__Provided data__:
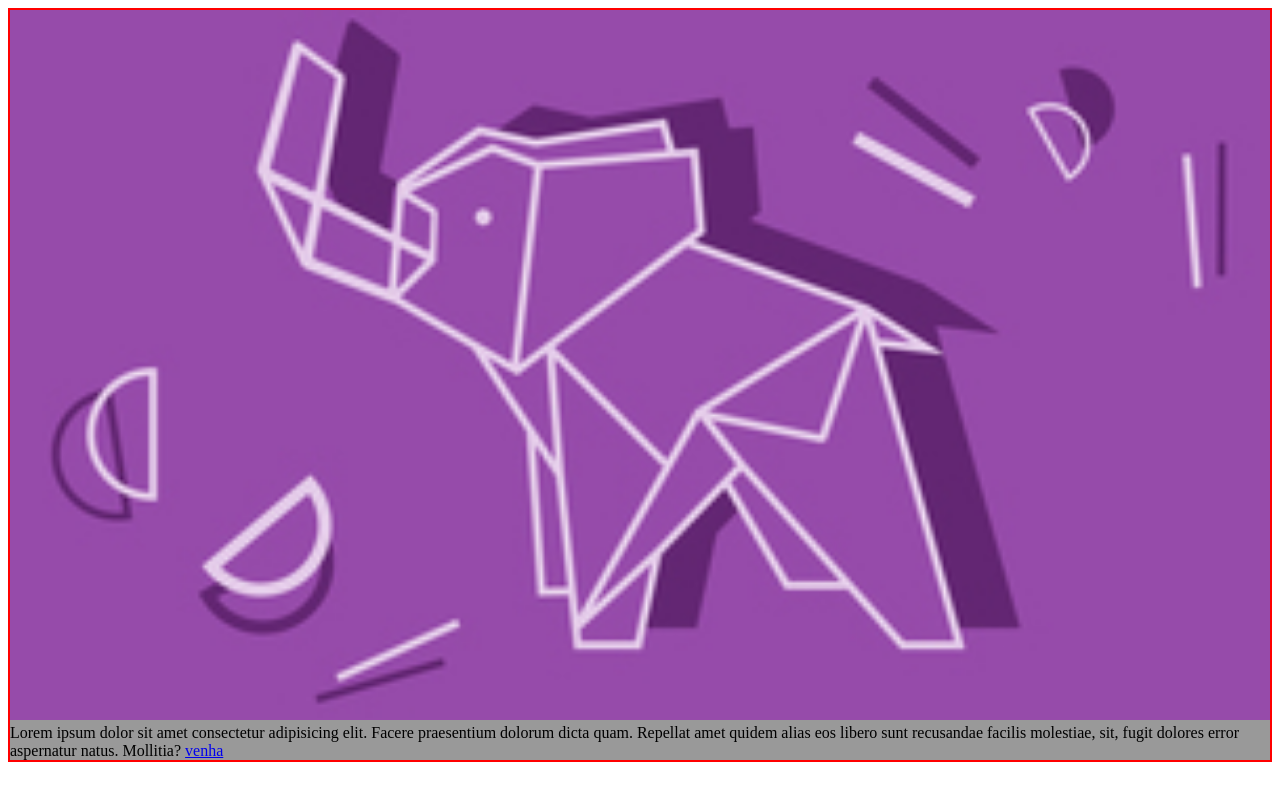
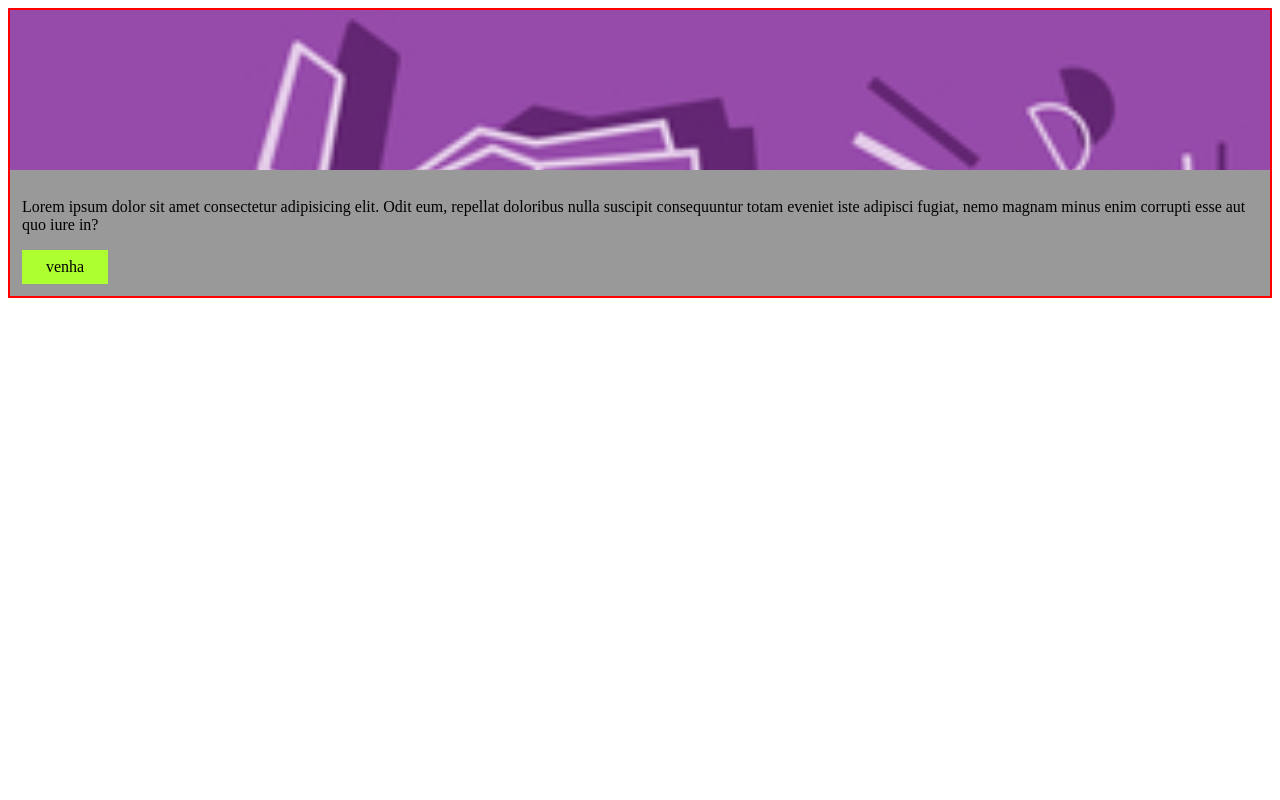
Before and after one commit to cauealb/projects-HTML-and-CSS, a plain HTML site: page index.html in a window 1280 px wide. Drawn offline with Linux system fonts and the light colour scheme.

Commit message:
Organizando o css

```diff
--- a/index.css
+++ b/index.css
@@ -1,13 +1,24 @@
 .card {
     border: 2px solid red;
-    background-color: #999;
 }
 
 .img img {
     width: 100%;
     object-fit: cover;
+    object-position: top;
+    display: block;
+    max-height: 10em;
 }
 
 .info {
+    background-color: #999;
+    padding: .75em;
+}
 
+.cta {
+    display: inline-block;
+    text-decoration: none;
+    color: black;
+    background-color: greenyellow;
+    padding: 0.50em 1.5em
 }
--- a/index.html
+++ b/index.html
@@ -16,7 +16,7 @@
                         <img src="img/card_02.jpg" alt="">
                     </div>
                     <div class="info">
-                        Lorem ipsum dolor sit amet consectetur adipisicing elit. Facere praesentium dolorum dicta quam. Repellat amet quidem alias eos libero sunt recusandae facilis molestiae, sit, fugit dolores error aspernatur natus. Mollitia?
+                        <p>Lorem ipsum dolor sit amet consectetur adipisicing elit. Odit eum, repellat doloribus nulla suscipit consequuntur totam eveniet iste adipisci fugiat, nemo magnam minus enim corrupti esse aut quo iure in?</p>
                         <a href="#" class="cta">venha</a>
                     </div>
                 </article>
```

__Directions for this task__: Copy each of the entries above precisely, and drop whatever pictures they hold.

__Response area__:
Before and after one commit to cauealb/projects-HTML-and-CSS, a plain HTML site: page index.html in a window 1280 px wide. Drawn offline with Linux system fonts and the light colour scheme.

Commit message:
Organizando o css

```diff
--- a/index.css
+++ b/index.css
@@ -1,13 +1,24 @@
 .card {
     border: 2px solid red;
-    background-color: #999;
 }
 
 .img img {
     width: 100%;
     object-fit: cover;
+    object-position: top;
+    display: block;
+    max-height: 10em;
 }
 
 .info {
+    background-color: #999;
+    padding: .75em;
+}
 
+.cta {
+    display: inline-block;
+    text-decoration: none;
+    color: black;
+    background-color: greenyellow;
+    padding: 0.50em 1.5em
 }
--- a/index.html
+++ b/index.html
@@ -16,7 +16,7 @@
                         <img src="img/card_02.jpg" alt="">
                     </div>
                     <div class="info">
-                        Lorem ipsum dolor sit amet consectetur adipisicing elit. Facere praesentium dolorum dicta quam. Repellat amet quidem alias eos libero sunt recusandae facilis molestiae, sit, fugit dolores error aspernatur natus. Mollitia?
+                        <p>Lorem ipsum dolor sit amet consectetur adipisicing elit. Odit eum, repellat doloribus nulla suscipit consequuntur totam eveniet iste adipisci fugiat, nemo magnam minus enim corrupti esse aut quo iure in?</p>
                         <a href="#" class="cta">venha</a>
                     </div>
                 </article>
```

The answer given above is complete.